* [EXERCISE MATERIALS]

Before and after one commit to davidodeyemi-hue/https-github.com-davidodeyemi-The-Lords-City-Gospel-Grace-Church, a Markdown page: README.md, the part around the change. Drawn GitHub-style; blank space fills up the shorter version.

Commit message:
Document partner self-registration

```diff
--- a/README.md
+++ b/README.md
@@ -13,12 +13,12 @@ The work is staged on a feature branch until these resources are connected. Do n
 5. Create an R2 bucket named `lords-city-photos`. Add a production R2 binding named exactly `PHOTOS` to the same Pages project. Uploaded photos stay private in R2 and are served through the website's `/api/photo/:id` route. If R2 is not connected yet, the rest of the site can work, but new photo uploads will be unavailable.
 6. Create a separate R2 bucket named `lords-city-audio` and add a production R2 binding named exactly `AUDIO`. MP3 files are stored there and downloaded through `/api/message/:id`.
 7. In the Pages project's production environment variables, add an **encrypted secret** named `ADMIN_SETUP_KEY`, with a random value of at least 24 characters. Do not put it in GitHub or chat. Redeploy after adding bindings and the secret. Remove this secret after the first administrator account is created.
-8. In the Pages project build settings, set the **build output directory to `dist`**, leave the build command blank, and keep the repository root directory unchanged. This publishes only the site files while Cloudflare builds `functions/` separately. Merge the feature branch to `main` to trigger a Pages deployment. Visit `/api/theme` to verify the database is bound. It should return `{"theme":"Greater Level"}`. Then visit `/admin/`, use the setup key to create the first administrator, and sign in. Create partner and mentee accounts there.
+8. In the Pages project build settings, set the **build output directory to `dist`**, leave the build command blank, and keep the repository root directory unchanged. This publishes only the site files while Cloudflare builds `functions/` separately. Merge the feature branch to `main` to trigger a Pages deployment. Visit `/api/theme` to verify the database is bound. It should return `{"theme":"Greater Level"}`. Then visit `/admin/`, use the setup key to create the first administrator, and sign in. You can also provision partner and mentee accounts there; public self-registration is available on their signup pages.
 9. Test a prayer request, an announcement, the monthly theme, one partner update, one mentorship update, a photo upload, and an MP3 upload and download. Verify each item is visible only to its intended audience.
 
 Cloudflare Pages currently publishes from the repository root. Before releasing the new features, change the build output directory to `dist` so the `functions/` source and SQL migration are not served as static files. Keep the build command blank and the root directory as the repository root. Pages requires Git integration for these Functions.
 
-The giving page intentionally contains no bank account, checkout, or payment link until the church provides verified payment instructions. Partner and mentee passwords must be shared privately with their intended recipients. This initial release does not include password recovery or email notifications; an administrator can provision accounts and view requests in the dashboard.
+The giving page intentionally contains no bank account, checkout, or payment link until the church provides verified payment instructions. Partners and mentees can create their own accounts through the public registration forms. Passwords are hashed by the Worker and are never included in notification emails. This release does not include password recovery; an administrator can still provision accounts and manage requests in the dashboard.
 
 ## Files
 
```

* [WHAT THE TASK ASKS]
Repeat all of the data exactly as given.

* [RESULT FOR THIS TASK]
Before and after one commit to davidodeyemi-hue/https-github.com-davidodeyemi-The-Lords-City-Gospel-Grace-Church, a Markdown page: README.md, the part around the change. Drawn GitHub-style; blank space fills up the shorter version.

Commit message:
Document partner self-registration

```diff
--- a/README.md
+++ b/README.md
@@ -13,12 +13,12 @@ The work is staged on a feature branch until these resources are connected. Do n
 5. Create an R2 bucket named `lords-city-photos`. Add a production R2 binding named exactly `PHOTOS` to the same Pages project. Uploaded photos stay private in R2 and are served through the website's `/api/photo/:id` route. If R2 is not connected yet, the rest of the site can work, but new photo uploads will be unavailable.
 6. Create a separate R2 bucket named `lords-city-audio` and add a production R2 binding named exactly `AUDIO`. MP3 files are stored there and downloaded through `/api/message/:id`.
 7. In the Pages project's production environment variables, add an **encrypted secret** named `ADMIN_SETUP_KEY`, with a random value of at least 24 characters. Do not put it in GitHub or chat. Redeploy after adding bindings and the secret. Remove this secret after the first administrator account is created.
-8. In the Pages project build settings, set the **build output directory to `dist`**, leave the build command blank, and keep the repository root directory unchanged. This publishes only the site files while Cloudflare builds `functions/` separately. Merge the feature branch to `main` to trigger a Pages deployment. Visit `/api/theme` to verify the database is bound. It should return `{"theme":"Greater Level"}`. Then visit `/admin/`, use the setup key to create the first administrator, and sign in. Create partner and mentee accounts there.
+8. In the Pages project build settings, set the **build output directory to `dist`**, leave the build command blank, and keep the repository root directory unchanged. This publishes only the site files while Cloudflare builds `functions/` separately. Merge the feature branch to `main` to trigger a Pages deployment. Visit `/api/theme` to verify the database is bound. It should return `{"theme":"Greater Level"}`. Then visit `/admin/`, use the setup key to create the first administrator, and sign in. You can also provision partner and mentee accounts there; public self-registration is available on their signup pages.
 9. Test a prayer request, an announcement, the monthly theme, one partner update, one mentorship update, a photo upload, and an MP3 upload and download. Verify each item is visible only to its intended audience.
 
 Cloudflare Pages currently publishes from the repository root. Before releasing the new features, change the build output directory to `dist` so the `functions/` source and SQL migration are not served as static files. Keep the build command blank and the root directory as the repository root. Pages requires Git integration for these Functions.
 
-The giving page intentionally contains no bank account, checkout, or payment link until the church provides verified payment instructions. Partner and mentee passwords must be shared privately with their intended recipients. This initial release does not include password recovery or email notifications; an administrator can provision accounts and view requests in the dashboard.
+The giving page intentionally contains no bank account, checkout, or payment link until the church provides verified payment instructions. Partners and mentees can create their own accounts through the public registration forms. Passwords are hashed by the Worker and are never included in notification emails. This release does not include password recovery; an administrator can still provision accounts and manage requests in the dashboard.
 
 ## Files
 
```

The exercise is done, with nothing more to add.